I was happy to read this book. From the first page to the last page, even if there were happening horrible, scary things, even if occasionally I sloweI was happy to read this book. From the first page to the last page, even if there were happening horrible, scary things, even if occasionally I slowed down, something had kept me happy, something had made me run to the library to grab and devour the next book (just as happily), and now that something is making me jump in my chair waiting for the autumn release of the third book in the Inheritance trilogy. (The stories are self-contained, all right, they have different heroes and heroines, but they are all a part of the larger story). What was that something, then? The first heroine – Yeine, the short, dark-skinned warrior princess, the impossible odds she is playing, the emo gods she is dealing with (beside the humans with different degrees of meanness, ambitions and conceit. The wonderful world-building – the creation myth that feels both fresh and familiar, true. The language, not too fanciful and poetic, but rich and delicious just enough for my taste, the kind of language that does not obstruct the story, but makes it deeper. ...more
1)I loved it. It's probably not a brilliant book, but I don't care – it has that magical quality of pulling me right in and not letting go until the l1)I loved it. It's probably not a brilliant book, but I don't care – it has that magical quality of pulling me right in and not letting go until the last page. Your millage might obviously vary, but I enjoyed the hell out of it. I cannot say that I am a huge fan of Elizabethan time and fairies (I love them, but not with passion), which probably helps, since I cannot catch any historical details that might be different from reality. Nothing spoiled my fun. The language is simple and flows perfectly, the story is engaging and stays powerful throughout.

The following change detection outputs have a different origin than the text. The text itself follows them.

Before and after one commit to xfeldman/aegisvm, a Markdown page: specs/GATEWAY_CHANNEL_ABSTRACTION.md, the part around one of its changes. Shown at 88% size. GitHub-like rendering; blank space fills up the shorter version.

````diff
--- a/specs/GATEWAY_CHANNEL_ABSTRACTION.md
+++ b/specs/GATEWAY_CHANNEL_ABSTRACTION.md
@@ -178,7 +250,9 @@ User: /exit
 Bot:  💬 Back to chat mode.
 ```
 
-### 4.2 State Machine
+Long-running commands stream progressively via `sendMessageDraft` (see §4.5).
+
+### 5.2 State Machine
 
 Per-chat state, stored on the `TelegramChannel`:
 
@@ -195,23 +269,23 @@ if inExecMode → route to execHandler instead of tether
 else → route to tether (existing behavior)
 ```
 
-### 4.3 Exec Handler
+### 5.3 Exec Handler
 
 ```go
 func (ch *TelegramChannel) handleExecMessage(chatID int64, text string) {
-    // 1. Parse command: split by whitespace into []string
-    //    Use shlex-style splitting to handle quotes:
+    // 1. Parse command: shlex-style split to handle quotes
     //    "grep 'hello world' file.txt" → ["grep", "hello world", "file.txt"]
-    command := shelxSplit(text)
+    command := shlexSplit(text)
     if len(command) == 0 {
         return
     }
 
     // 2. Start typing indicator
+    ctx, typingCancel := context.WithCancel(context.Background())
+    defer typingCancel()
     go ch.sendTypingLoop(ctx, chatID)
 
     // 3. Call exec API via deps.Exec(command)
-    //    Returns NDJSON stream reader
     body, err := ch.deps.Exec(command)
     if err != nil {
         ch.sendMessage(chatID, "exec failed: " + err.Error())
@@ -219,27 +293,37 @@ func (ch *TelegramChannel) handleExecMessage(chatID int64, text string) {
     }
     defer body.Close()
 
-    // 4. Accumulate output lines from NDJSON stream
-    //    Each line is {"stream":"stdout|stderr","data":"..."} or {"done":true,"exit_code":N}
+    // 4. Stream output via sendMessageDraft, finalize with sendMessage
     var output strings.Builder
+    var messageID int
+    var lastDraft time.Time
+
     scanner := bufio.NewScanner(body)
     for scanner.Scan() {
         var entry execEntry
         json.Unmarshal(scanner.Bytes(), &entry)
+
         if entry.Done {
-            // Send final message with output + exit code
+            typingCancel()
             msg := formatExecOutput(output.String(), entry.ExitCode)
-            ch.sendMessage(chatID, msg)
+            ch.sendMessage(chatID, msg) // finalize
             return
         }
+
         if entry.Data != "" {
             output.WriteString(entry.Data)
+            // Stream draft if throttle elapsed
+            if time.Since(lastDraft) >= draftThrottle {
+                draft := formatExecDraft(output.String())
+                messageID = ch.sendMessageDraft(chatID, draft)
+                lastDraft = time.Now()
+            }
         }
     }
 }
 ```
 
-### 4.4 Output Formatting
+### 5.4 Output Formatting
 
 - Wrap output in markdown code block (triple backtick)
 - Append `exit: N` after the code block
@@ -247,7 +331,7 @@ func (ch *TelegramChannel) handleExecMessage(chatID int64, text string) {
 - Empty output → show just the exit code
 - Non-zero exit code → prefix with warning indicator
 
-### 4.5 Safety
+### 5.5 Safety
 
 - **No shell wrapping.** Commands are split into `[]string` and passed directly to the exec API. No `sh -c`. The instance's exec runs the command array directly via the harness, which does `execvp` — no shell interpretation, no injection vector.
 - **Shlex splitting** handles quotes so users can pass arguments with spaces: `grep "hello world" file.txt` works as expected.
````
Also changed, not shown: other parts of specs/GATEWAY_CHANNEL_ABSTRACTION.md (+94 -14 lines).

We are introduced to two court in England – the court above, the court of Queen Elizabeth Tudor, and the court below London in the Onyx Hall, the court of the Fairy Queen Indiviana. We follow the fortunes of Lune, the lady who lost the favour of the fairy queen and tries to return it – or at least survive. And we follow the fortunes of a young courtier Michael Deven, who seeks fortune at the court of Queen Elizabeth Tudor, and - of course – his fortune gets entwined with Lune's.
Love is the main engine for this story, and the straightforwardness of it works very well. There is a fine sense of mystery and wonder, there are intrigues and power play, and friendship and loyalty and pride, all tangled in one fine mess, and in the end, the fae world doesn't look that much different from a human one. Oh, fairies are different enough to be instantly recognizable as such, and they are immortal and cannot abide the mentions of the God and the toll of church bell's, but they are still not alien. The author does a fine job of not really describing them – we can imagine them to our taste, but she does say that the fae we are reading about are close to humans in looks and manners as fairies can. There are others, less human-like, in looks and nature. Maybe we'll see them later. ...more